Among the records below, determine how many lines have the word "price" in them; output only the number.

--*--

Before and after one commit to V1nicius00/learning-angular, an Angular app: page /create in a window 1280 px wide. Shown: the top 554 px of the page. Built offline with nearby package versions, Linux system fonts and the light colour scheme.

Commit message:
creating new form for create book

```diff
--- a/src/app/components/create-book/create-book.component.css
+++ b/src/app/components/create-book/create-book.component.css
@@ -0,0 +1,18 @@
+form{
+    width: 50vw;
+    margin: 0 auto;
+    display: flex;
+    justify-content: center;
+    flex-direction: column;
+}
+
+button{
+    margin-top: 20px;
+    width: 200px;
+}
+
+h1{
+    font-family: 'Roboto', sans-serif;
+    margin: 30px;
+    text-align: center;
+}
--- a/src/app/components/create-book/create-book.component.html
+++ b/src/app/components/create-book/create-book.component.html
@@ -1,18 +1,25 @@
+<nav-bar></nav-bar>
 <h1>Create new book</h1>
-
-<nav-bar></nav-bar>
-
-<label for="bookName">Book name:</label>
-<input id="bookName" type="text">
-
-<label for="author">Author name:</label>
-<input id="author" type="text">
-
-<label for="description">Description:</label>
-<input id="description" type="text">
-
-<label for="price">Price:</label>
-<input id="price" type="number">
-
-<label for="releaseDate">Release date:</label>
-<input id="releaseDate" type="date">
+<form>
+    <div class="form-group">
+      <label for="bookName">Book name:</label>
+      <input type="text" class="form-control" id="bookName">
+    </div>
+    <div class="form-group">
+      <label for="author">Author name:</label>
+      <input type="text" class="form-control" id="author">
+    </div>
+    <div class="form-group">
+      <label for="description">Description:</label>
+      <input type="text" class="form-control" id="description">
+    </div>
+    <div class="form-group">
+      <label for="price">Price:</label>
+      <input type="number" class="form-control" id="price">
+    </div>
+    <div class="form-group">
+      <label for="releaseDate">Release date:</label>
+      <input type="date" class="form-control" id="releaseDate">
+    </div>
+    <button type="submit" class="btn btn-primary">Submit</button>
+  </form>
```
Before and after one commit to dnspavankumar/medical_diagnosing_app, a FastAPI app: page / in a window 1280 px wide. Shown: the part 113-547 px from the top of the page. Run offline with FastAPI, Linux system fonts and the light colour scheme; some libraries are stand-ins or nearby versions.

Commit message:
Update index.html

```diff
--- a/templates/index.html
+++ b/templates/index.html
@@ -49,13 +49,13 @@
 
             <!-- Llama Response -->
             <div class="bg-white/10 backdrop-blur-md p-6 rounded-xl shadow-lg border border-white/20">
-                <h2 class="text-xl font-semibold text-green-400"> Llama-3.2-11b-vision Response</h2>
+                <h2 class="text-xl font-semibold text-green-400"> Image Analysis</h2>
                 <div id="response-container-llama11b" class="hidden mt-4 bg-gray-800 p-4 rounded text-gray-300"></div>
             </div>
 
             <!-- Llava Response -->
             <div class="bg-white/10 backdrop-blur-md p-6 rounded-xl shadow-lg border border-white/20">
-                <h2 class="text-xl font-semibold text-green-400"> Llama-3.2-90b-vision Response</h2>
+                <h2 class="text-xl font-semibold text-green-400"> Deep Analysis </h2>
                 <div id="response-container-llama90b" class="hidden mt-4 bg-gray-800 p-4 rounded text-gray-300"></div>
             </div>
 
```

--*--

**Reply to the exercise**: 4